Debbie McGee is one of the star names taking part in Pilgrimage: The Road to Santiago.
Seven famous faces are set to travel the famous medieval pilgrimage, the Camino de Santiago, in a new three-part travelogue series for BBC Two which begins tonight.
Bringing together religious and spiritual debate and personal stories of self-discovery, stars including Neil Morrissey, Heather Small and Debbie McGee will be stripped of their everyday comforts to become modern-day pilgrims as they make their way along this well-trodden pilgrimage route.
The group – made up of a variety of faiths and beliefs, including Christian, atheist and humanist – will live as simple pilgrims. Staying in traditional hostels and carrying everything they need on their backs, the seven pilgrims will travel through vast mountain ranges and stunning landscapes in France and Spain as they explore the spiritual meaning of the Camino de Santiago.
Walking alongside hundreds of other pilgrims, they visit historic landmarks and meet incredible people as they slowly reveal their own beliefs and faiths whilst learning more about themselves and each other.
But the journey is anything but a walk in the park. The physical challenge proves too much for some and the group comes together as theology debates both divide and unite along the way. The modern-day pilgrims also begin to question whether a medieval pilgrimage has spiritual relevance in today’s world as they gain a greater insight into the meaning of faith.
Debbie McGee’s career has spanned the world of show business; from ballet and modern dance to TV, film and theatre. Debbie currently presents her own show on BBC Radio Berkshire and is well-known from her appearances on last year’s Strictly Come Dancing and Celebrity Master Chef. Debbie for nearly thirty years was married to the late magician Paul Daniels, she as Paul’s assistant reached millions of viewers weekly on his Magic Show, which aired on BBC One from the 1970s through to the 1990s.
Now Debbie shares her thoughts on her latest magical television experience.
What were you hoping to experience travelling the famous medieval pilgrimage, Camino de Santiago?
I wanted to find out what previous pilgrims had found so enlightening.
What was your favourite moment of the journey?
The early morning walks down into Santiago de Compostela. It was the final day when all seven of us walked as dawn was breaking into Santiago de Compostela.

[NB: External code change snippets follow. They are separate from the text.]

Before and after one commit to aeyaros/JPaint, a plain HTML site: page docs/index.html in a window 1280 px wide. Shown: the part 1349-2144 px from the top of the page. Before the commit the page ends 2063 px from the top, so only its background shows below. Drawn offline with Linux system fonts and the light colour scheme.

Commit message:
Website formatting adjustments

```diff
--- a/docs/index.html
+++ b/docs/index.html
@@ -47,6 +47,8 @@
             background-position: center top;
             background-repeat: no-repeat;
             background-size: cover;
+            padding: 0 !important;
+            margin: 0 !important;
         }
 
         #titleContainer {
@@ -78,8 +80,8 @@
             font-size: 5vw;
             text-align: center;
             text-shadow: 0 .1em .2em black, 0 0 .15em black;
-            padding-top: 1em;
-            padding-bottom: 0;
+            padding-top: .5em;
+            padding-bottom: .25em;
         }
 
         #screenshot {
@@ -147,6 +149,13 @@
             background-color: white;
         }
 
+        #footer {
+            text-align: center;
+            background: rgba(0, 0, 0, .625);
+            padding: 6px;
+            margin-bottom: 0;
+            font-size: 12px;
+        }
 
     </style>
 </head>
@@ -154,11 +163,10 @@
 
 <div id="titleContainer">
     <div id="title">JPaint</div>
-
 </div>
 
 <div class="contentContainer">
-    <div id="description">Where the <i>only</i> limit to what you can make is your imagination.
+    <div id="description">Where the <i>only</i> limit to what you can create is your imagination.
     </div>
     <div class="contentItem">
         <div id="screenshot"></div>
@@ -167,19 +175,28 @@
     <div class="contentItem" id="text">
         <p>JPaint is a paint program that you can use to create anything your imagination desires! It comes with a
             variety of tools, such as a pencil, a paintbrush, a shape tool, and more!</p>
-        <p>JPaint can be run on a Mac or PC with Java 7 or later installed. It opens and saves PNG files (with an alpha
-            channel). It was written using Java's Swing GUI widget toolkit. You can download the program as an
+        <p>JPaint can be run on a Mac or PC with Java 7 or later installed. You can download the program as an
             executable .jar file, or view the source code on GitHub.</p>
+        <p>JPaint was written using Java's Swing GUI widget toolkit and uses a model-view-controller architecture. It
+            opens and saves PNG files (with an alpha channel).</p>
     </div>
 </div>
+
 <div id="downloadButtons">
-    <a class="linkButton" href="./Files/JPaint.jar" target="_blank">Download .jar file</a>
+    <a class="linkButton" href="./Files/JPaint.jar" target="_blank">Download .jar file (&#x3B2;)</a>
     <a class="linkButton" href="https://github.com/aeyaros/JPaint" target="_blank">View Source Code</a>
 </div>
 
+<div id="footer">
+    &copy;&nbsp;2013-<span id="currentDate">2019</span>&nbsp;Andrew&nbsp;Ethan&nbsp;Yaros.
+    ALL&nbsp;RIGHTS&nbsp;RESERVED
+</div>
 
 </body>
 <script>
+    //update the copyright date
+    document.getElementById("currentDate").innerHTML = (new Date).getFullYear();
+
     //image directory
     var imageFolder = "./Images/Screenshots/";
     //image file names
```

What was the most challenging aspect?
Walking with blisters in the heat!
Did the pilgrimage impact on your own beliefs about faith?
Not at the time, but it made me think about my faith afterwards.
What was the most surprising thing you learned – either about the people you met, the places you visited or yourself?
I could rough it with more ease than I would have expected.
What is the one piece of advice you would give to somebody considering the Camino de Santiago?
Stay in nice hotels and have your luggage sent on ahead!